The Three-Eyed Goddess started appearing in the mid-10,000s and takes the form of a three-eyed nurlak woman with torn ears and long, black hair. She has several alternate names, often determined by translation of the follower’s native language. Some of the more common alternatives are “The Goddess of Freedom”, “Hope Bringer”, “The Fortune Teller”, and “Scara’s Fallen Messenger” (an Animon-specific title). Her true name is unknown.
Her followers come from a wide variety of other religions and are often unshakable in their shared beliefs; the Three-Eyed Goddess is said to encourage those she visits to devote themselves to their chosen religion with passion and loyalty. Because of this, her followers tend to believe in her as a secondary religion; a goddess who lives outside the boundaries of the other deities’ constraints and spreads hope and kindness to all.

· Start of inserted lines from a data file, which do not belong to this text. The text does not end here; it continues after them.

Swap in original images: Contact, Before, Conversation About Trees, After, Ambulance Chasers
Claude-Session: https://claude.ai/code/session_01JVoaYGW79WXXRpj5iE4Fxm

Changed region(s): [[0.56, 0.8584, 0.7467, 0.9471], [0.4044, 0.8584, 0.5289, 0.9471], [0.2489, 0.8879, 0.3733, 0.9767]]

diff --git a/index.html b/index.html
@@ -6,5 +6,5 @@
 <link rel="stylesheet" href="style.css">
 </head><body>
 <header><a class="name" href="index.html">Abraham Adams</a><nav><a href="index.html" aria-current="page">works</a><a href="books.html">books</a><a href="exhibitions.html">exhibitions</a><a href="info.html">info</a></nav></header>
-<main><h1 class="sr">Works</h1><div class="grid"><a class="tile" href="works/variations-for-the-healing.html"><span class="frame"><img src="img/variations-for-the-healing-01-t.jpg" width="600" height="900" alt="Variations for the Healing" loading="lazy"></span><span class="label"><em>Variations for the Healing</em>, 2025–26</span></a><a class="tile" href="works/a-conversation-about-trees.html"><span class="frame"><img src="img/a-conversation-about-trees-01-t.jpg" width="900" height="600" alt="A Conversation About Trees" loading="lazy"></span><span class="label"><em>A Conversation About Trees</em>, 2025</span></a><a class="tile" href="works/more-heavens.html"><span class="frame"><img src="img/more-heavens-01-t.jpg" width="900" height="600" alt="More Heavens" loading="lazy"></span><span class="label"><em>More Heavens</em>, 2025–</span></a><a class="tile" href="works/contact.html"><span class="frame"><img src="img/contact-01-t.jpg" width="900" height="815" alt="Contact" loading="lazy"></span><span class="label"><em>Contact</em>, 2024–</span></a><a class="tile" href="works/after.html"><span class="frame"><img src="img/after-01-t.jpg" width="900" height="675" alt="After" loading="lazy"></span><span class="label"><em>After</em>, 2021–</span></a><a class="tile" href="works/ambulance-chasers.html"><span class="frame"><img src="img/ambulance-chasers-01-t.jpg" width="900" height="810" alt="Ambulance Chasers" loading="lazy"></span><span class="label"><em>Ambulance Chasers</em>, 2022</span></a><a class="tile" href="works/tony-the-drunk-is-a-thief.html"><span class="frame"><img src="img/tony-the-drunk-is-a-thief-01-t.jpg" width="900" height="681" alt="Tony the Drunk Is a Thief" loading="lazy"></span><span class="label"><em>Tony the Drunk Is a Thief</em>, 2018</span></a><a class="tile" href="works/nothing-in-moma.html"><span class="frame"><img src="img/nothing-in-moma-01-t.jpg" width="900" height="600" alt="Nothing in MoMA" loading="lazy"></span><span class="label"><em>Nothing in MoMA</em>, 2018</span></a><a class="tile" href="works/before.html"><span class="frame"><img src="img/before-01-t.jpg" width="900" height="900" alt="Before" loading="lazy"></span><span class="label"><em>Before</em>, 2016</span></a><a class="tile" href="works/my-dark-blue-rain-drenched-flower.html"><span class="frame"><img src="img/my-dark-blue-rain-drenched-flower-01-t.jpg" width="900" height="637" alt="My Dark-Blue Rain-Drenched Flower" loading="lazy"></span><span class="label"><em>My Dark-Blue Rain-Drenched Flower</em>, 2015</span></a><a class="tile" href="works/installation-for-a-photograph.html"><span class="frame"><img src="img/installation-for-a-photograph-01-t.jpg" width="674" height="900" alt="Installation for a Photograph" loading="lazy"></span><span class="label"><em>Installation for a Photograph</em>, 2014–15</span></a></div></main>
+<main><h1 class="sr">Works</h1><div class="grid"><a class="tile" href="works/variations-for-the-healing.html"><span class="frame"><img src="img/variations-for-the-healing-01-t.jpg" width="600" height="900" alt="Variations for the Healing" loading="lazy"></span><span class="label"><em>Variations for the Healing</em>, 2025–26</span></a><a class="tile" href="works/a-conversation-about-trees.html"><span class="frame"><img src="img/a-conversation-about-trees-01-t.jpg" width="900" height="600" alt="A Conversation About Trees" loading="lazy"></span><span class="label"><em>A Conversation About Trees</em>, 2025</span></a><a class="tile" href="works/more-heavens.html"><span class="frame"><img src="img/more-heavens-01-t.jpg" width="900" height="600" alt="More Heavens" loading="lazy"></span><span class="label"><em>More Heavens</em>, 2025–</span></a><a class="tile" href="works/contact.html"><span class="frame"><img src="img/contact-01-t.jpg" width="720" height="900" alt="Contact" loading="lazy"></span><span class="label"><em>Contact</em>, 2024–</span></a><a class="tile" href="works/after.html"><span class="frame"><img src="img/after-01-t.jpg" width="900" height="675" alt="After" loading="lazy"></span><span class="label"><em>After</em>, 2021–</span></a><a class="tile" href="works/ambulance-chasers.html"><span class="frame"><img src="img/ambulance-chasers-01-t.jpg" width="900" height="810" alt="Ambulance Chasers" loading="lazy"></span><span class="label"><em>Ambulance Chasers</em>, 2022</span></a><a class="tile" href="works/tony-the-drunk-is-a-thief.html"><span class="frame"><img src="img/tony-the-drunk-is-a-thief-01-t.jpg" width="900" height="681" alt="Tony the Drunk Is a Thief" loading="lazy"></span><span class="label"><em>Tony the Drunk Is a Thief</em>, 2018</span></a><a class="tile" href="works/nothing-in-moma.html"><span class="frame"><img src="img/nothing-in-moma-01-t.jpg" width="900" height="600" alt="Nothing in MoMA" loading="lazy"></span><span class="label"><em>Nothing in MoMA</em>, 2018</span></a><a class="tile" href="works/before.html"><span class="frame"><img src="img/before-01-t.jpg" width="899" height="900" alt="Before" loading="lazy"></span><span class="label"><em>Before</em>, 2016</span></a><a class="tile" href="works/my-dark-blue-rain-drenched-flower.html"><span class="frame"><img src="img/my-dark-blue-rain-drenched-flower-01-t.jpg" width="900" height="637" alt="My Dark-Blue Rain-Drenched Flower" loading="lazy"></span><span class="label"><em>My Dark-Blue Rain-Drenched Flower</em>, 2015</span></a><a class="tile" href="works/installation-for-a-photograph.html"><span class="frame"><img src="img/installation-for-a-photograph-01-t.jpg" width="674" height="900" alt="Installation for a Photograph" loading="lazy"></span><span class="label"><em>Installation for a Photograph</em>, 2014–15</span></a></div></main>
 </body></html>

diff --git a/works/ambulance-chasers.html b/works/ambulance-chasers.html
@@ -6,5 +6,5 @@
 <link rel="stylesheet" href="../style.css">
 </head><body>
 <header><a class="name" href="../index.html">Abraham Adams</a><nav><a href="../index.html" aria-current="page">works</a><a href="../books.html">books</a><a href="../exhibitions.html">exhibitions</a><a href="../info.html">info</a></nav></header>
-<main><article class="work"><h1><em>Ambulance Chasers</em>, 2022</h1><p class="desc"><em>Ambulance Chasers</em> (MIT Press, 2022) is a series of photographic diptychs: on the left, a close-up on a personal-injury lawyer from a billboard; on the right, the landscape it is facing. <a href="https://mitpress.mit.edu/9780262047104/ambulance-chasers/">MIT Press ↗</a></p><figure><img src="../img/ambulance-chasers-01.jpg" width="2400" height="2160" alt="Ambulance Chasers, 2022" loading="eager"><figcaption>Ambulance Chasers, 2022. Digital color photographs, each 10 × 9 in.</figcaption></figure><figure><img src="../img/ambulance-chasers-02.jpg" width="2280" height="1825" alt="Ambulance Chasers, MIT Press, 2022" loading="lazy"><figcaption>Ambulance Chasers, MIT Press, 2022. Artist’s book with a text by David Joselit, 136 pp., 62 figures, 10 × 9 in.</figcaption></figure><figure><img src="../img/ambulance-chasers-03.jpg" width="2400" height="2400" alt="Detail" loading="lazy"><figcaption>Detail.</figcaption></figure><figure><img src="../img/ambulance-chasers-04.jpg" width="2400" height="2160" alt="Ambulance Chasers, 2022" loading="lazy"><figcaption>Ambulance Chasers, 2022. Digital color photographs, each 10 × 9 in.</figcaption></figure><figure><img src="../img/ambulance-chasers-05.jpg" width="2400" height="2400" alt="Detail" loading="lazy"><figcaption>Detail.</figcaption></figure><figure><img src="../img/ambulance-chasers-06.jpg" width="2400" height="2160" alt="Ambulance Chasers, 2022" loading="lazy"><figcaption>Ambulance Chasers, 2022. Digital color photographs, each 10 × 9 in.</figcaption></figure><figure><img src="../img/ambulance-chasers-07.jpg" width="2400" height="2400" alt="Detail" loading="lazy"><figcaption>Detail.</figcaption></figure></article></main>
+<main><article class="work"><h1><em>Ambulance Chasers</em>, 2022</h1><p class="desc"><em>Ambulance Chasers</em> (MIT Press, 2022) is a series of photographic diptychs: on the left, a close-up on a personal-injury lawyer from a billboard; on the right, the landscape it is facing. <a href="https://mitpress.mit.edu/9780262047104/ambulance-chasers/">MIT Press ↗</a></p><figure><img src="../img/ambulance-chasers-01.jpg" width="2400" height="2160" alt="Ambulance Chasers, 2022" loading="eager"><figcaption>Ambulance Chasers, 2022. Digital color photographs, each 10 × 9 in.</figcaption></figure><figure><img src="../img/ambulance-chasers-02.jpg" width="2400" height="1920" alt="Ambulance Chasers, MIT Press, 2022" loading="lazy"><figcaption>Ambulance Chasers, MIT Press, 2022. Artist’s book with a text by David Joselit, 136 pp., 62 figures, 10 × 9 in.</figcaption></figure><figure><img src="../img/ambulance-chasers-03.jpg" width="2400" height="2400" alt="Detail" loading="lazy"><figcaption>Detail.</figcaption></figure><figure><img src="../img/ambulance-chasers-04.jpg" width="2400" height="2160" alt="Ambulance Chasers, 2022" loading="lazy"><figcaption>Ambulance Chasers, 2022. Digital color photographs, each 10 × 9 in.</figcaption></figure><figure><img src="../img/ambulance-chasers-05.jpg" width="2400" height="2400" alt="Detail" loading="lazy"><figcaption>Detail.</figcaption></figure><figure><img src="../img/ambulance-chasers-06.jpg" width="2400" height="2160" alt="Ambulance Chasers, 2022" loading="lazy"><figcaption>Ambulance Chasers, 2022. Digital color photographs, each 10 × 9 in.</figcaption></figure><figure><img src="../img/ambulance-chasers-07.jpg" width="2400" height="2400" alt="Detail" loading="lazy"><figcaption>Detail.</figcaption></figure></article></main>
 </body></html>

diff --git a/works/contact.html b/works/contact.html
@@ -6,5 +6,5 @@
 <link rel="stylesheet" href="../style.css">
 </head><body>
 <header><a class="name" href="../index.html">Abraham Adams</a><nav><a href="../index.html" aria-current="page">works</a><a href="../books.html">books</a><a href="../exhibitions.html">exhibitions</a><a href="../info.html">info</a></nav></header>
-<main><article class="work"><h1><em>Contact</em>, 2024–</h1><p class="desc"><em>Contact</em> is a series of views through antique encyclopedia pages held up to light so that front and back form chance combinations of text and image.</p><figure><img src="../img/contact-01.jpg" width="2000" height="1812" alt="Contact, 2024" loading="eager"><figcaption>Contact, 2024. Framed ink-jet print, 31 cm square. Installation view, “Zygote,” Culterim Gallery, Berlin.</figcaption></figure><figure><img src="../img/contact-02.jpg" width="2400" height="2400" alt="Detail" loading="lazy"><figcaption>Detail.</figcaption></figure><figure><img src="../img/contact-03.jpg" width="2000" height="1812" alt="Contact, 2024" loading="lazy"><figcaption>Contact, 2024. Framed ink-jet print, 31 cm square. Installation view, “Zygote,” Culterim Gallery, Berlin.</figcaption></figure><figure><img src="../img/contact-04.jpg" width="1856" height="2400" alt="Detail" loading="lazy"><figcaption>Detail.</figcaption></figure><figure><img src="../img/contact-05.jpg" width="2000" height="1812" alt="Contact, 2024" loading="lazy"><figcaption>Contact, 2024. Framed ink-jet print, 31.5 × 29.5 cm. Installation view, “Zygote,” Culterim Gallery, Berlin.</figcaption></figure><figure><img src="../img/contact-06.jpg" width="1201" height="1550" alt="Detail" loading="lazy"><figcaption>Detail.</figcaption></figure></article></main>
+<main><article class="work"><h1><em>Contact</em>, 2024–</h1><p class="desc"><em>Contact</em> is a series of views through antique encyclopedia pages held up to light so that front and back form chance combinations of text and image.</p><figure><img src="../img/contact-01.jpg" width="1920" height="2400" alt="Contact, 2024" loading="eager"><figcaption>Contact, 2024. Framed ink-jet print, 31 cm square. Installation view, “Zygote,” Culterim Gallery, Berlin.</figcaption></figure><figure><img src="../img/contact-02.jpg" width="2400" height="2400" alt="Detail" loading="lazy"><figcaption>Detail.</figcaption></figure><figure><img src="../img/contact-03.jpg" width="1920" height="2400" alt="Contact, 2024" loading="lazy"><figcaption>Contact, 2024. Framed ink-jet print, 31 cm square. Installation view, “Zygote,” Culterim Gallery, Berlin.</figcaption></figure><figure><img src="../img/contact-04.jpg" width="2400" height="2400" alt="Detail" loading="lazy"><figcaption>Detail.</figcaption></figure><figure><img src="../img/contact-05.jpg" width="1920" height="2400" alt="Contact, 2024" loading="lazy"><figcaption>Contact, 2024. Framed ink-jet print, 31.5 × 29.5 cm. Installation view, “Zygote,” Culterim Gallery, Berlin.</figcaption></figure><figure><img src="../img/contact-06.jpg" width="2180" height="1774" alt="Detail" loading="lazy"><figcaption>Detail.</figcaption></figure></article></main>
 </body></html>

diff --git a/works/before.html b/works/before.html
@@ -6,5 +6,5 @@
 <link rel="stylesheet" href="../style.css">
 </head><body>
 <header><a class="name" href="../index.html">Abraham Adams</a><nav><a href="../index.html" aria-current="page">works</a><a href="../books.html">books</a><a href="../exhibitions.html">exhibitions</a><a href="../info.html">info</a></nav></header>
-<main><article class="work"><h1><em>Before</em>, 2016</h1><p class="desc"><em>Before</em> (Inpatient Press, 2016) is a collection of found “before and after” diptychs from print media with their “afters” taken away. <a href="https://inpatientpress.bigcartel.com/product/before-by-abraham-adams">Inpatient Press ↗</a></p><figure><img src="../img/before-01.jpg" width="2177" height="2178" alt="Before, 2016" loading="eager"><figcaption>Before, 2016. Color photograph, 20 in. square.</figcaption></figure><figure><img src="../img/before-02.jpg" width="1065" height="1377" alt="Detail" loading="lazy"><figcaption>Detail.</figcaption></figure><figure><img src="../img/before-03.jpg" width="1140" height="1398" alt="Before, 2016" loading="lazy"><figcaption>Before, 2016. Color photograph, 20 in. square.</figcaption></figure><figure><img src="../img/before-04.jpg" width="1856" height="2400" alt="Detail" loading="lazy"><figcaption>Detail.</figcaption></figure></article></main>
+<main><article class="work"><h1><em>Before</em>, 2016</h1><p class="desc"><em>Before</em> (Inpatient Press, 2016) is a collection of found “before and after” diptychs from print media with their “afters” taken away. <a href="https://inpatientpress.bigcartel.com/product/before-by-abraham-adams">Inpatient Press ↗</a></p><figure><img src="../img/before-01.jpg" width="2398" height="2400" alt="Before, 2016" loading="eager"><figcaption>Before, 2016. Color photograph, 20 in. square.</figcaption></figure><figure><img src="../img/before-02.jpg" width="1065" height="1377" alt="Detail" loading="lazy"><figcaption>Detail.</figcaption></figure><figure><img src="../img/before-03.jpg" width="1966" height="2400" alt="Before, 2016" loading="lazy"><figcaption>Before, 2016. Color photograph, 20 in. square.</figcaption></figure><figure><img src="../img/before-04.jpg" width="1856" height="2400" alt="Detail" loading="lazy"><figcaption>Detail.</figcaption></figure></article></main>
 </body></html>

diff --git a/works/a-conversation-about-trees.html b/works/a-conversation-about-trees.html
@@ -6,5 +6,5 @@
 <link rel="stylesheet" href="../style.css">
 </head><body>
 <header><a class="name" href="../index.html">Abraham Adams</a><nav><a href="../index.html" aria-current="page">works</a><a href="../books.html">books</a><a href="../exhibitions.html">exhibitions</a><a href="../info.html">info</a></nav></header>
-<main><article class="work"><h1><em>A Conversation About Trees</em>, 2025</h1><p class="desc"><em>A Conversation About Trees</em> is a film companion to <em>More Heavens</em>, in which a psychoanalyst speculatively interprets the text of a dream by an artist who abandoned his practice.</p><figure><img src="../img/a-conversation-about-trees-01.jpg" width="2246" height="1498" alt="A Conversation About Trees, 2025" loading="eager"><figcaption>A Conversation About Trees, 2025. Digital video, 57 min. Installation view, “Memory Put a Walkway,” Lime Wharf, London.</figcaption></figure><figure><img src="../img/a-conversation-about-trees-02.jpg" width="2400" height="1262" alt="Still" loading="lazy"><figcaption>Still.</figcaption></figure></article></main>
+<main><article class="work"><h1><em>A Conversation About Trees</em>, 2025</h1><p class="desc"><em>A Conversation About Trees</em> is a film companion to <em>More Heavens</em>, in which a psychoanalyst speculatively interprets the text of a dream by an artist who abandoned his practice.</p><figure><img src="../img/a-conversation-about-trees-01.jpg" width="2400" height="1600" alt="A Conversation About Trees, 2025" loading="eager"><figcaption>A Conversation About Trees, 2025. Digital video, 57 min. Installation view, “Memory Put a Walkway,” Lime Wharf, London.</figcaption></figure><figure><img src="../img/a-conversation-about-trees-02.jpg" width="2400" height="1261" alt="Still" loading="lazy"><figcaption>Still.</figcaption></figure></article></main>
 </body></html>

She is believed to have been a devoted Scara disciple in life. So much so that, in Animon beliefs, she became The Goddess’ messenger in death and spoke on her behalf to mortal beings until the late 11,000s; estimated a thousand years after her first appearance.
Animon believe that the Three-Eyed Goddess’ defect from the Animon Goddess was caused by a moral disagreement in how mortal affairs should be handled. Scara wished to leave mortals to their own devices, only getting involved when it was absolutely necessary to protect the masses; but the Three-Eyed Goddess actively disobeyed her deity and approached many mortals simply to comfort them in hard times.
Not all believers in the Three-Eyed Goddess are Animon, however. Many of her Star Seer followers believe that when the Three-Eyed Goddess died and moved to the afterlife her spirit discovered gods and deities didn’t exist. The people who believe this say she went on to become a beacon of hope; devoting herself into becoming a true and just deity for mortals to follow like The Goddess had been for her in her own life.
The Three-Eyed Goddess’ teachings are based on the strong set of moral codes that she followed in life. She teaches those she approaches her ways of kindness, loyalty, and trust.
She believes in the right to freedom and personal autonomy, that nobody should be controlled by others or lose their own sense of self, and has appeared for many people on the edge of self-destruction to save them. Whether they are imprisoned, at war, or suicidal, the Three-Eyed Goddess will try to give them the comfort and guidance they need to survive and move forward.
The Three-Eyed Goddess also teaches forgiveness; though not in the way that most would expect. She teaches her followers that forgiveness comes from healing and not that healing comes from forgiveness; that it is not necessary to forgive to heal, but that you must heal before you are able to fully forgive.
The third eye of the Three-Eyed Goddess is blind, vacant, and off-centre. It is said that if she allows you to look into her blind eye the reflection will be an image of your own soul.
She has prophetic powers and often shares her visions with the mortals she visits. The visions tend to be splinters of the future— each one showing effects of different decisions that the mortal may make in the immediate future. She uses her visions to help the mortal decide what the best action to take is; though she never presses them with her own choice, and always allows them to choose what they believe is best.
It is said that Immortal Queen Distro of Canis La’Can knows the Three-Eyed Goddess from her life before death. Nobody is sure if this is true, however, as the queen tends to turn all questions about her into a joke. All attempts to learn the goddess’ name from Distro have been futile as she gives a different name every time.
There have been cases of Mystics such as goblins and taurs describing visits from the Three-Eyed Goddess. Many say this truly shows her love for all beings —wherever they are from— and sets her apart from the Animon Goddess who is said to only show herself to believers.